Change detection outputs
§
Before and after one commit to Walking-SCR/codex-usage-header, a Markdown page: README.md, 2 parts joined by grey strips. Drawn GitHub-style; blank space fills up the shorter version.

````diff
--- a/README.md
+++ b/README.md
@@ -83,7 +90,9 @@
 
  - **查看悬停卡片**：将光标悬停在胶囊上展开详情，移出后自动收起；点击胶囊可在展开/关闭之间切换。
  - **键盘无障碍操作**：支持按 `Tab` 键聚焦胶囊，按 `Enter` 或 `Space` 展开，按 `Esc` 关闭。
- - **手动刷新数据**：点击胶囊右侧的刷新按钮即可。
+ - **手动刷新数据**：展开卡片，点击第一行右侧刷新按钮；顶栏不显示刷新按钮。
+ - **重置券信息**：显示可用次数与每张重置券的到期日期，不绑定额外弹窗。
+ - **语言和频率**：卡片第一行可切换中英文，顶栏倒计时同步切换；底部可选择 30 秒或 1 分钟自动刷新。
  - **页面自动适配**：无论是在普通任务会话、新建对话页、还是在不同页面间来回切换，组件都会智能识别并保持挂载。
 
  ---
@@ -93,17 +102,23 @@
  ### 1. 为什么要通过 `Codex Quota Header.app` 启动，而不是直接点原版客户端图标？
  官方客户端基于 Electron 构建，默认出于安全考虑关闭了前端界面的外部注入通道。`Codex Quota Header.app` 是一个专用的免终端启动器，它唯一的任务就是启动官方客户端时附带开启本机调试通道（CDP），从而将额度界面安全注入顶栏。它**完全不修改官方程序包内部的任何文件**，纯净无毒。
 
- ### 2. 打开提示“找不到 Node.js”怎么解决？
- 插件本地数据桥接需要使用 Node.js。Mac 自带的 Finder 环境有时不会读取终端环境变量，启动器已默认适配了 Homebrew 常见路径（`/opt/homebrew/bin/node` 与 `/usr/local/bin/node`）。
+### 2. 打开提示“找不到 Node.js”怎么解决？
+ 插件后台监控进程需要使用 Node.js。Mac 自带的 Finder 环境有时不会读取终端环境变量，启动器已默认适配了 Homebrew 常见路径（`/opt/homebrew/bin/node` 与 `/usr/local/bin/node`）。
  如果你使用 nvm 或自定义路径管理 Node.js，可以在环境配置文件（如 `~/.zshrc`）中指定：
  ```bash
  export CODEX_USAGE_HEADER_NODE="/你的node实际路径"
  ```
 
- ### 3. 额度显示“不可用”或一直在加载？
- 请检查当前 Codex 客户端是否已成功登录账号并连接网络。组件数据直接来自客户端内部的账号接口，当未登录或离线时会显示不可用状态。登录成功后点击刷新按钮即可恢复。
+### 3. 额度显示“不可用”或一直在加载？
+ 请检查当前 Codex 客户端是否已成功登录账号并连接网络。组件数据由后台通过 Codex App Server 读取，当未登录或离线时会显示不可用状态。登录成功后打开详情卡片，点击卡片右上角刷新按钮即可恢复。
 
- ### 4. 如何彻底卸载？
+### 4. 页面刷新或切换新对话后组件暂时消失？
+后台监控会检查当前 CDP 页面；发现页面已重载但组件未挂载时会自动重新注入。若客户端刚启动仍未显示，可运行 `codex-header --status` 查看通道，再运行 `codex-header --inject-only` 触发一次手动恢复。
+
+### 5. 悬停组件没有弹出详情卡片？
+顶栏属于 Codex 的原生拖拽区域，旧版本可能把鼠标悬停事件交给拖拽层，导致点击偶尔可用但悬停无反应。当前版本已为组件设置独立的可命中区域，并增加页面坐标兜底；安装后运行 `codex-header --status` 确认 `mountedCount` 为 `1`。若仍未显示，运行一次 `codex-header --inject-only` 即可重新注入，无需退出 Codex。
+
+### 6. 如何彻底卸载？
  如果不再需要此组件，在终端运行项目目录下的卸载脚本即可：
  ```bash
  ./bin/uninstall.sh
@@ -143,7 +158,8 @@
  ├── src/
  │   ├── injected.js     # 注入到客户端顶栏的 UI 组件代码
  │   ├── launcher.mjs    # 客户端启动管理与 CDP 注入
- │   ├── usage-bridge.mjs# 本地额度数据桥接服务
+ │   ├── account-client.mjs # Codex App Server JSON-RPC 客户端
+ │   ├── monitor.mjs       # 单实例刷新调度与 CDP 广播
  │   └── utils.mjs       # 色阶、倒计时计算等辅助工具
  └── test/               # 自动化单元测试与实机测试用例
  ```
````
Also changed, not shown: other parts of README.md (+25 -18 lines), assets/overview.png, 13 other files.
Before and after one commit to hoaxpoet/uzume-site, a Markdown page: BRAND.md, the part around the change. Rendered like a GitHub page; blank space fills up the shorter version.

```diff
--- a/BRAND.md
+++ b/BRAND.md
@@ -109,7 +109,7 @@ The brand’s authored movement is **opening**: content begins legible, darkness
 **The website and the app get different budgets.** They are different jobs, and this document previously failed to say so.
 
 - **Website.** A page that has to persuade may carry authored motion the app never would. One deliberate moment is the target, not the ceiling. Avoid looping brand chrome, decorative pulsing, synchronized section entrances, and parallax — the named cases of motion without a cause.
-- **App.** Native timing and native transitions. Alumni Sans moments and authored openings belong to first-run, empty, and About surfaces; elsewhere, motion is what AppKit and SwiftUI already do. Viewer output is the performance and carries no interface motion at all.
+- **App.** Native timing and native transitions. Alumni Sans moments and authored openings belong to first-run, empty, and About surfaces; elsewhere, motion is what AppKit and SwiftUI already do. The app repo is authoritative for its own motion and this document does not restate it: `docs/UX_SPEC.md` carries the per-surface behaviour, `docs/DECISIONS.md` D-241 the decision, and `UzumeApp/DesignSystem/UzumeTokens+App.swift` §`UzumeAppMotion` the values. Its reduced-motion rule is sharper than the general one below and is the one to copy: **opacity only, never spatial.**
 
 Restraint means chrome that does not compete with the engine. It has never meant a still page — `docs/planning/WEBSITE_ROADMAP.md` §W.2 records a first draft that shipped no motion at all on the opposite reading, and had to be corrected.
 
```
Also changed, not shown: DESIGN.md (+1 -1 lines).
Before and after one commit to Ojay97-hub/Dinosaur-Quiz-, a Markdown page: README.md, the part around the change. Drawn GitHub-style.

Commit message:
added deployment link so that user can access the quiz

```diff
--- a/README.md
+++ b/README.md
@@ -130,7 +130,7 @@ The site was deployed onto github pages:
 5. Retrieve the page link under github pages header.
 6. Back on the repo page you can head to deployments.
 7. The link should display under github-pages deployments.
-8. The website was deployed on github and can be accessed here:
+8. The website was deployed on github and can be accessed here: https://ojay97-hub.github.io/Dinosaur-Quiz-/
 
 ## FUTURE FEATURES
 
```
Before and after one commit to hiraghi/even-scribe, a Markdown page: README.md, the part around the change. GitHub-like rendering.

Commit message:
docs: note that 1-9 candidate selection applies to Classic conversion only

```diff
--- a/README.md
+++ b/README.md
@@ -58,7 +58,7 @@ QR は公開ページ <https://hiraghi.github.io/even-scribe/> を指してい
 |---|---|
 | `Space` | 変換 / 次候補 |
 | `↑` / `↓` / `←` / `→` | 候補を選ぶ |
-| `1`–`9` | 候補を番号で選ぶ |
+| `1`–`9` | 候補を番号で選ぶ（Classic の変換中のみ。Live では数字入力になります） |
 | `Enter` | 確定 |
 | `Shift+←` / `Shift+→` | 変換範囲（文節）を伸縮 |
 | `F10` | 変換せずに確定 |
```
§
### INSTRUCTIONS FOR THE TASK
What is needed is an exact repetition of all the entries above.

### OUTPUT
Before and after one commit to Walking-SCR/codex-usage-header, a Markdown page: README.md, 2 parts joined by grey strips. Drawn GitHub-style; blank space fills up the shorter version.

````diff
--- a/README.md
+++ b/README.md
@@ -83,7 +90,9 @@
 
  - **查看悬停卡片**：将光标悬停在胶囊上展开详情，移出后自动收起；点击胶囊可在展开/关闭之间切换。
  - **键盘无障碍操作**：支持按 `Tab` 键聚焦胶囊，按 `Enter` 或 `Space` 展开，按 `Esc` 关闭。
- - **手动刷新数据**：点击胶囊右侧的刷新按钮即可。
+ - **手动刷新数据**：展开卡片，点击第一行右侧刷新按钮；顶栏不显示刷新按钮。
+ - **重置券信息**：显示可用次数与每张重置券的到期日期，不绑定额外弹窗。
+ - **语言和频率**：卡片第一行可切换中英文，顶栏倒计时同步切换；底部可选择 30 秒或 1 分钟自动刷新。
  - **页面自动适配**：无论是在普通任务会话、新建对话页、还是在不同页面间来回切换，组件都会智能识别并保持挂载。
 
  ---
@@ -93,17 +102,23 @@
  ### 1. 为什么要通过 `Codex Quota Header.app` 启动，而不是直接点原版客户端图标？
  官方客户端基于 Electron 构建，默认出于安全考虑关闭了前端界面的外部注入通道。`Codex Quota Header.app` 是一个专用的免终端启动器，它唯一的任务就是启动官方客户端时附带开启本机调试通道（CDP），从而将额度界面安全注入顶栏。它**完全不修改官方程序包内部的任何文件**，纯净无毒。
 
- ### 2. 打开提示“找不到 Node.js”怎么解决？
- 插件本地数据桥接需要使用 Node.js。Mac 自带的 Finder 环境有时不会读取终端环境变量，启动器已默认适配了 Homebrew 常见路径（`/opt/homebrew/bin/node` 与 `/usr/local/bin/node`）。
+### 2. 打开提示“找不到 Node.js”怎么解决？
+ 插件后台监控进程需要使用 Node.js。Mac 自带的 Finder 环境有时不会读取终端环境变量，启动器已默认适配了 Homebrew 常见路径（`/opt/homebrew/bin/node` 与 `/usr/local/bin/node`）。
  如果你使用 nvm 或自定义路径管理 Node.js，可以在环境配置文件（如 `~/.zshrc`）中指定：
  ```bash
  export CODEX_USAGE_HEADER_NODE="/你的node实际路径"
  ```
 
- ### 3. 额度显示“不可用”或一直在加载？
- 请检查当前 Codex 客户端是否已成功登录账号并连接网络。组件数据直接来自客户端内部的账号接口，当未登录或离线时会显示不可用状态。登录成功后点击刷新按钮即可恢复。
+### 3. 额度显示“不可用”或一直在加载？
+ 请检查当前 Codex 客户端是否已成功登录账号并连接网络。组件数据由后台通过 Codex App Server 读取，当未登录或离线时会显示不可用状态。登录成功后打开详情卡片，点击卡片右上角刷新按钮即可恢复。
 
- ### 4. 如何彻底卸载？
+### 4. 页面刷新或切换新对话后组件暂时消失？
+后台监控会检查当前 CDP 页面；发现页面已重载但组件未挂载时会自动重新注入。若客户端刚启动仍未显示，可运行 `codex-header --status` 查看通道，再运行 `codex-header --inject-only` 触发一次手动恢复。
+
+### 5. 悬停组件没有弹出详情卡片？
+顶栏属于 Codex 的原生拖拽区域，旧版本可能把鼠标悬停事件交给拖拽层，导致点击偶尔可用但悬停无反应。当前版本已为组件设置独立的可命中区域，并增加页面坐标兜底；安装后运行 `codex-header --status` 确认 `mountedCount` 为 `1`。若仍未显示，运行一次 `codex-header --inject-only` 即可重新注入，无需退出 Codex。
+
+### 6. 如何彻底卸载？
  如果不再需要此组件，在终端运行项目目录下的卸载脚本即可：
  ```bash
  ./bin/uninstall.sh
@@ -143,7 +158,8 @@
  ├── src/
  │   ├── injected.js     # 注入到客户端顶栏的 UI 组件代码
  │   ├── launcher.mjs    # 客户端启动管理与 CDP 注入
- │   ├── usage-bridge.mjs# 本地额度数据桥接服务
+ │   ├── account-client.mjs # Codex App Server JSON-RPC 客户端
+ │   ├── monitor.mjs       # 单实例刷新调度与 CDP 广播
  │   └── utils.mjs       # 色阶、倒计时计算等辅助工具
  └── test/               # 自动化单元测试与实机测试用例
  ```
````
Also changed, not shown: other parts of README.md (+25 -18 lines), assets/overview.png, 13 other files.
Before and after one commit to hoaxpoet/uzume-site, a Markdown page: BRAND.md, the part around the change. Rendered like a GitHub page; blank space fills up the shorter version.

```diff
--- a/BRAND.md
+++ b/BRAND.md
@@ -109,7 +109,7 @@ The brand’s authored movement is **opening**: content begins legible, darkness
 **The website and the app get different budgets.** They are different jobs, and this document previously failed to say so.
 
 - **Website.** A page that has to persuade may carry authored motion the app never would. One deliberate moment is the target, not the ceiling. Avoid looping brand chrome, decorative pulsing, synchronized section entrances, and parallax — the named cases of motion without a cause.
-- **App.** Native timing and native transitions. Alumni Sans moments and authored openings belong to first-run, empty, and About surfaces; elsewhere, motion is what AppKit and SwiftUI already do. Viewer output is the performance and carries no interface motion at all.
+- **App.** Native timing and native transitions. Alumni Sans moments and authored openings belong to first-run, empty, and About surfaces; elsewhere, motion is what AppKit and SwiftUI already do. The app repo is authoritative for its own motion and this document does not restate it: `docs/UX_SPEC.md` carries the per-surface behaviour, `docs/DECISIONS.md` D-241 the decision, and `UzumeApp/DesignSystem/UzumeTokens+App.swift` §`UzumeAppMotion` the values. Its reduced-motion rule is sharper than the general one below and is the one to copy: **opacity only, never spatial.**
 
 Restraint means chrome that does not compete with the engine. It has never meant a still page — `docs/planning/WEBSITE_ROADMAP.md` §W.2 records a first draft that shipped no motion at all on the opposite reading, and had to be corrected.
 
```
Also changed, not shown: DESIGN.md (+1 -1 lines).
Before and after one commit to Ojay97-hub/Dinosaur-Quiz-, a Markdown page: README.md, the part around the change. Drawn GitHub-style.

Commit message:
added deployment link so that user can access the quiz

```diff
--- a/README.md
+++ b/README.md
@@ -130,7 +130,7 @@ The site was deployed onto github pages:
 5. Retrieve the page link under github pages header.
 6. Back on the repo page you can head to deployments.
 7. The link should display under github-pages deployments.
-8. The website was deployed on github and can be accessed here:
+8. The website was deployed on github and can be accessed here: https://ojay97-hub.github.io/Dinosaur-Quiz-/
 
 ## FUTURE FEATURES
 
```
Before and after one commit to hiraghi/even-scribe, a Markdown page: README.md, the part around the change. GitHub-like rendering.

Commit message:
docs: note that 1-9 candidate selection applies to Classic conversion only

```diff
--- a/README.md
+++ b/README.md
@@ -58,7 +58,7 @@ QR は公開ページ <https://hiraghi.github.io/even-scribe/> を指してい
 |---|---|
 | `Space` | 変換 / 次候補 |
 | `↑` / `↓` / `←` / `→` | 候補を選ぶ |
-| `1`–`9` | 候補を番号で選ぶ |
+| `1`–`9` | 候補を番号で選ぶ（Classic の変換中のみ。Live では数字入力になります） |
 | `Enter` | 確定 |
 | `Shift+←` / `Shift+→` | 変換範囲（文節）を伸縮 |
 | `F10` | 変換せずに確定 |
```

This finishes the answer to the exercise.